#### [Your assignment]
Repeat the data below exactly, dropping any pictures it holds.

-- Records shown follows --

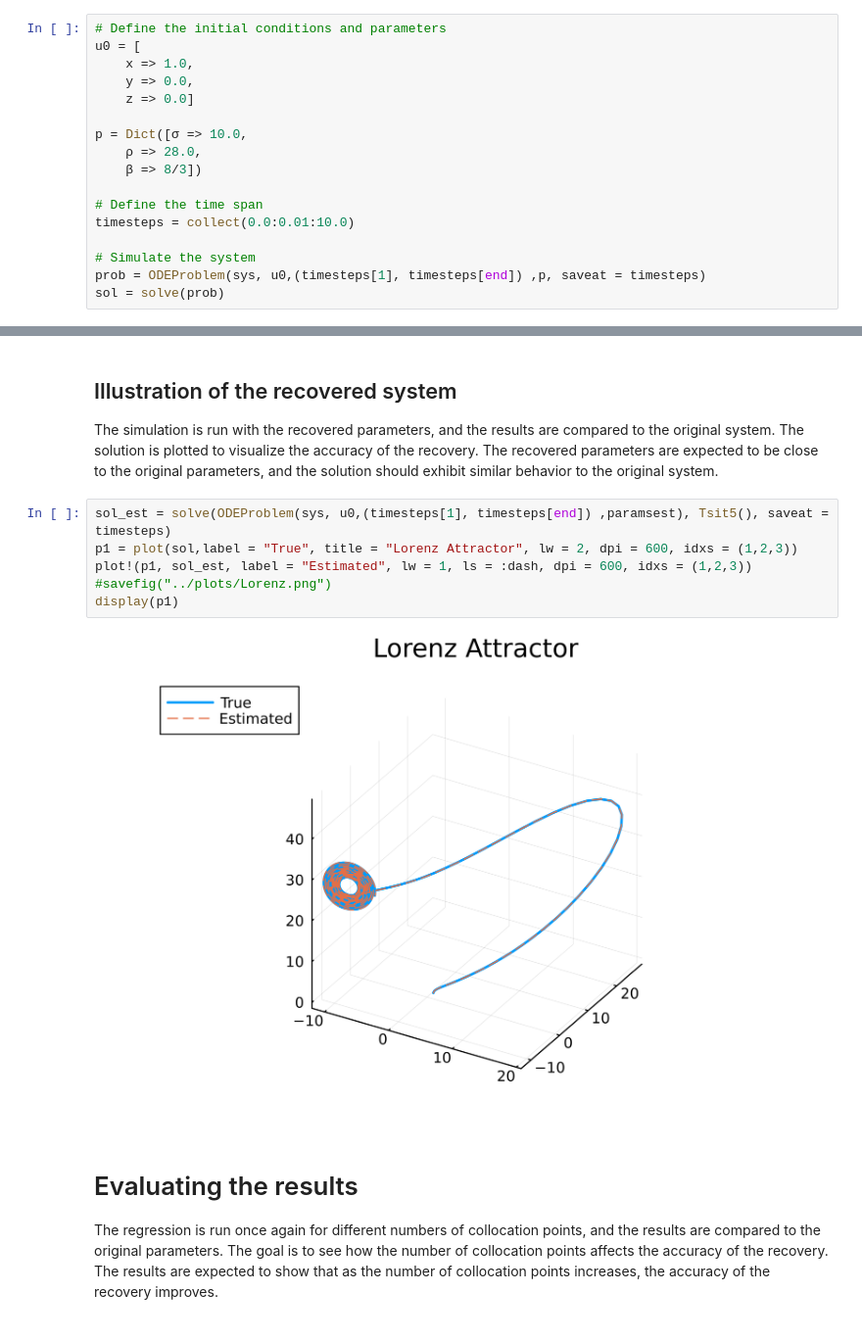
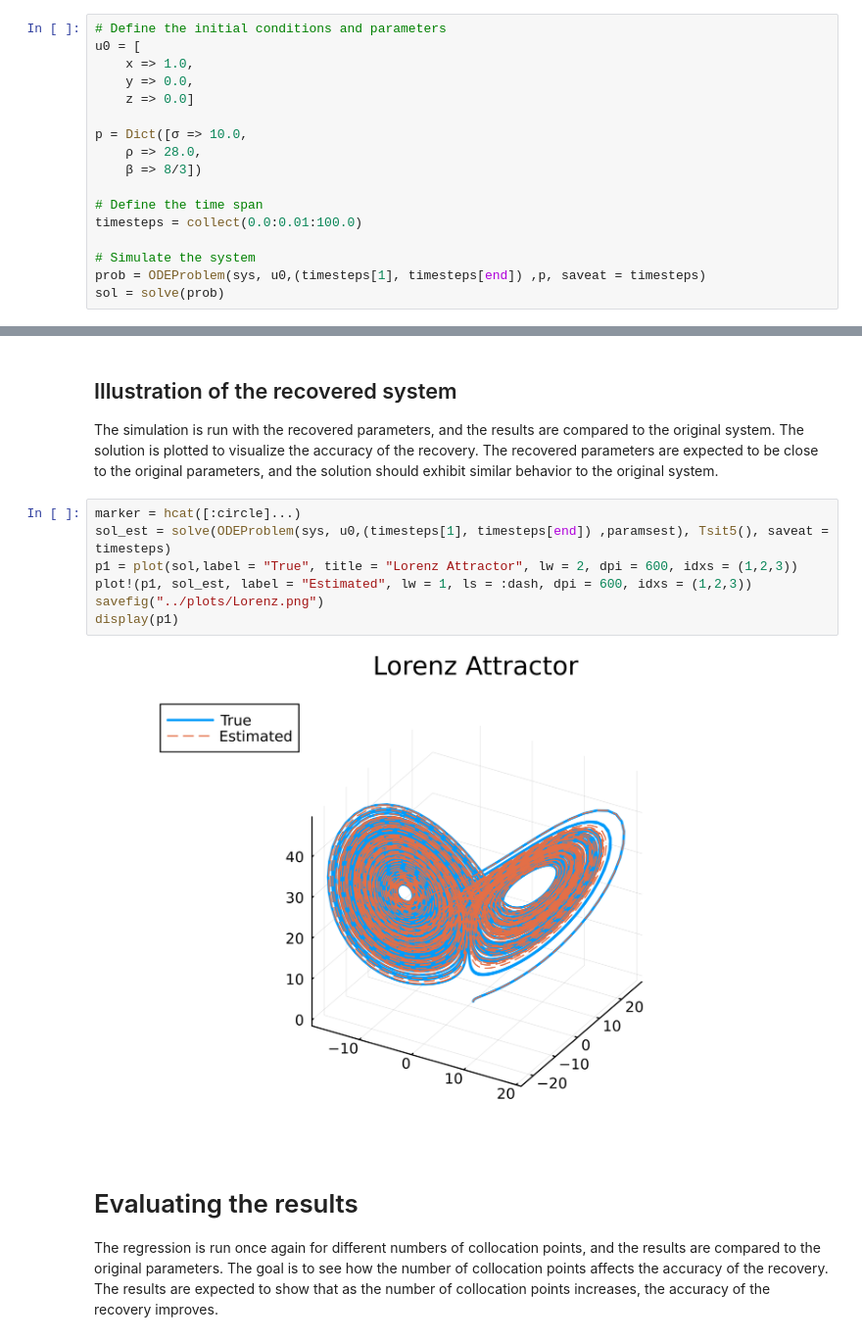
Before and after one commit to MEGAjosni/Physics-Informed-Regression, a Jupyter notebook: scripts/Lorenz_attractor.ipynb, the cells around one changed output, grey strips where cells are left out. Shown at 98% size. Drawn from its saved outputs; the diff is of its cells as text.

Commit message:
update notebooks and plots

```diff
--- a/scripts/Lorenz_attractor.ipynb
+++ b/scripts/Lorenz_attractor.ipynb
@@ -63,7 +62,7 @@ p = Dict([σ => 10.0,
     β => 8/3])
 
 # Define the time span
-timesteps = collect(0.0:0.01:10.0)
+timesteps = collect(0.0:0.01:100.0)
 
 # Simulate the system
 prob = ODEProblem(sys, u0,(timesteps[1], timesteps[end]) ,p, saveat = timesteps)
@@ -163,13 +162,14 @@ Parameter σ = 10.0 estimated as 9.970285666727058
 ## Illustration of the recovered system
 The simulation is run with the recovered parameters, and the results are compared to the original system. The solution is plotted to visualize the accuracy of the recovery. The recovered parameters are expected to be close to the original parameters, and the solution should exhibit similar behavior to the original system.
 # %%
+marker = hcat([:circle]...)
 sol_est = solve(ODEProblem(sys, u0,(timesteps[1], timesteps[end]) ,paramsest), Tsit5(), saveat = timesteps)
 p1 = plot(sol,label = "True", title = "Lorenz Attractor", lw = 2, dpi = 600, idxs = (1,2,3))
 plot!(p1, sol_est, label = "Estimated", lw = 1, ls = :dash, dpi = 600, idxs = (1,2,3))
-#savefig("../plots/Lorenz.png")
+savefig("../plots/Lorenz.png")
 display(p1)
 # %% [output]
-[figure, old version]
+[figure, new version]
 # %% [markdown]
 # Evaluating the results
 The regression is run once again for different numbers of collocation points, and the results are compared to the original parameters. The goal is to see how the number of collocation points affects the accuracy of the recovery. The results are expected to show that as the number of collocation points increases, the accuracy of the recovery improves.
```
Also changed, not shown: parts of 9 cells of this notebook, 8 other files.
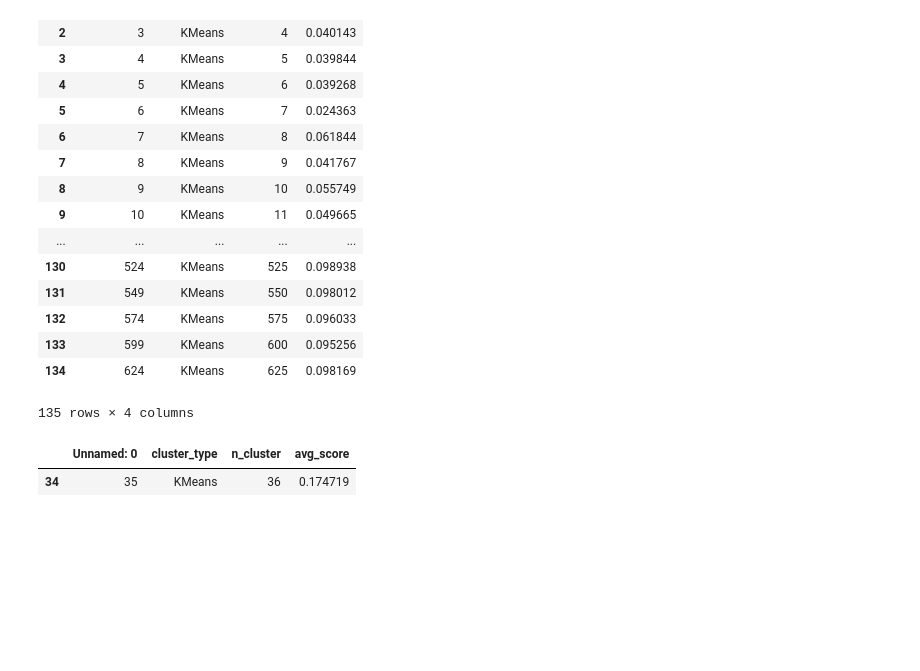
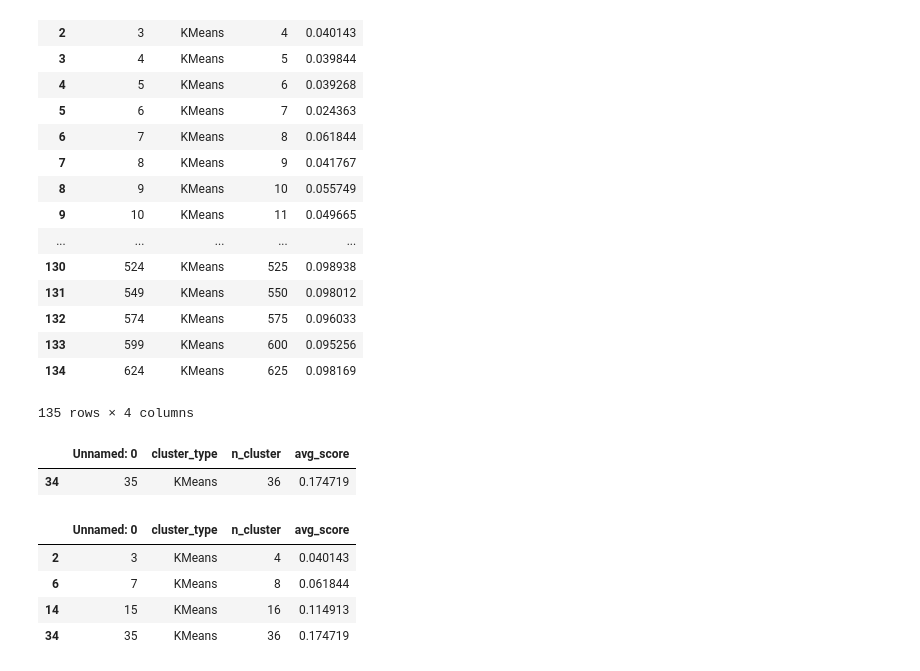
Before and after one commit to AlessandroVol23/kdd-cup-2019, a Jupyter notebook: notebooks/110_LN_kmeans.ipynb, the cells around one changed output. Saved outputs shown, nothing was run; the diff lists cells and outputs as text; code cells hidden in the pictures; blank space fills up the shorter version.

```diff
--- a/notebooks/110_LN_kmeans.ipynb
+++ b/notebooks/110_LN_kmeans.ipynb
@@ -211,3 +337,12 @@ df_scores[df_scores.avg_score == df_scores['avg_score'].max()]
 # %% [output]
 |  | Unnamed: 0 | cluster_type | n_cluster | avg_score |
 | 34 | 35 | KMeans | 36 | 0.174719 |
+# %%
+df_a = df_scores.loc[[2,  6, 14, 34], :]
+df_a
+# %% [output]
+|  | Unnamed: 0 | cluster_type | n_cluster | avg_score |
+| 2 | 3 | KMeans | 4 | 0.040143 |
+| 6 | 7 | KMeans | 8 | 0.061844 |
+| 14 | 15 | KMeans | 16 | 0.114913 |
+| 34 | 35 | KMeans | 36 | 0.174719 |
```
Also changed, not shown: parts of 41 cells of this notebook, 11 other files.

-- Records shown concluded --

#### [Your response]
Before and after one commit to MEGAjosni/Physics-Informed-Regression, a Jupyter notebook: scripts/Lorenz_attractor.ipynb, the cells around one changed output, grey strips where cells are left out. Shown at 98% size. Drawn from its saved outputs; the diff is of its cells as text.

Commit message:
update notebooks and plots

```diff
--- a/scripts/Lorenz_attractor.ipynb
+++ b/scripts/Lorenz_attractor.ipynb
@@ -63,7 +62,7 @@ p = Dict([σ => 10.0,
     β => 8/3])
 
 # Define the time span
-timesteps = collect(0.0:0.01:10.0)
+timesteps = collect(0.0:0.01:100.0)
 
 # Simulate the system
 prob = ODEProblem(sys, u0,(timesteps[1], timesteps[end]) ,p, saveat = timesteps)
@@ -163,13 +162,14 @@ Parameter σ = 10.0 estimated as 9.970285666727058
 ## Illustration of the recovered system
 The simulation is run with the recovered parameters, and the results are compared to the original system. The solution is plotted to visualize the accuracy of the recovery. The recovered parameters are expected to be close to the original parameters, and the solution should exhibit similar behavior to the original system.
 # %%
+marker = hcat([:circle]...)
 sol_est = solve(ODEProblem(sys, u0,(timesteps[1], timesteps[end]) ,paramsest), Tsit5(), saveat = timesteps)
 p1 = plot(sol,label = "True", title = "Lorenz Attractor", lw = 2, dpi = 600, idxs = (1,2,3))
 plot!(p1, sol_est, label = "Estimated", lw = 1, ls = :dash, dpi = 600, idxs = (1,2,3))
-#savefig("../plots/Lorenz.png")
+savefig("../plots/Lorenz.png")
 display(p1)
 # %% [output]
-[figure, old version]
+[figure, new version]
 # %% [markdown]
 # Evaluating the results
 The regression is run once again for different numbers of collocation points, and the results are compared to the original parameters. The goal is to see how the number of collocation points affects the accuracy of the recovery. The results are expected to show that as the number of collocation points increases, the accuracy of the recovery improves.
```
Also changed, not shown: parts of 9 cells of this notebook, 8 other files.
Before and after one commit to AlessandroVol23/kdd-cup-2019, a Jupyter notebook: notebooks/110_LN_kmeans.ipynb, the cells around one changed output. Saved outputs shown, nothing was run; the diff lists cells and outputs as text; code cells hidden in the pictures; blank space fills up the shorter version.

```diff
--- a/notebooks/110_LN_kmeans.ipynb
+++ b/notebooks/110_LN_kmeans.ipynb
@@ -211,3 +337,12 @@ df_scores[df_scores.avg_score == df_scores['avg_score'].max()]
 # %% [output]
 |  | Unnamed: 0 | cluster_type | n_cluster | avg_score |
 | 34 | 35 | KMeans | 36 | 0.174719 |
+# %%
+df_a = df_scores.loc[[2,  6, 14, 34], :]
+df_a
+# %% [output]
+|  | Unnamed: 0 | cluster_type | n_cluster | avg_score |
+| 2 | 3 | KMeans | 4 | 0.040143 |
+| 6 | 7 | KMeans | 8 | 0.061844 |
+| 14 | 15 | KMeans | 16 | 0.114913 |
+| 34 | 35 | KMeans | 36 | 0.174719 |
```
Also changed, not shown: parts of 41 cells of this notebook, 11 other files.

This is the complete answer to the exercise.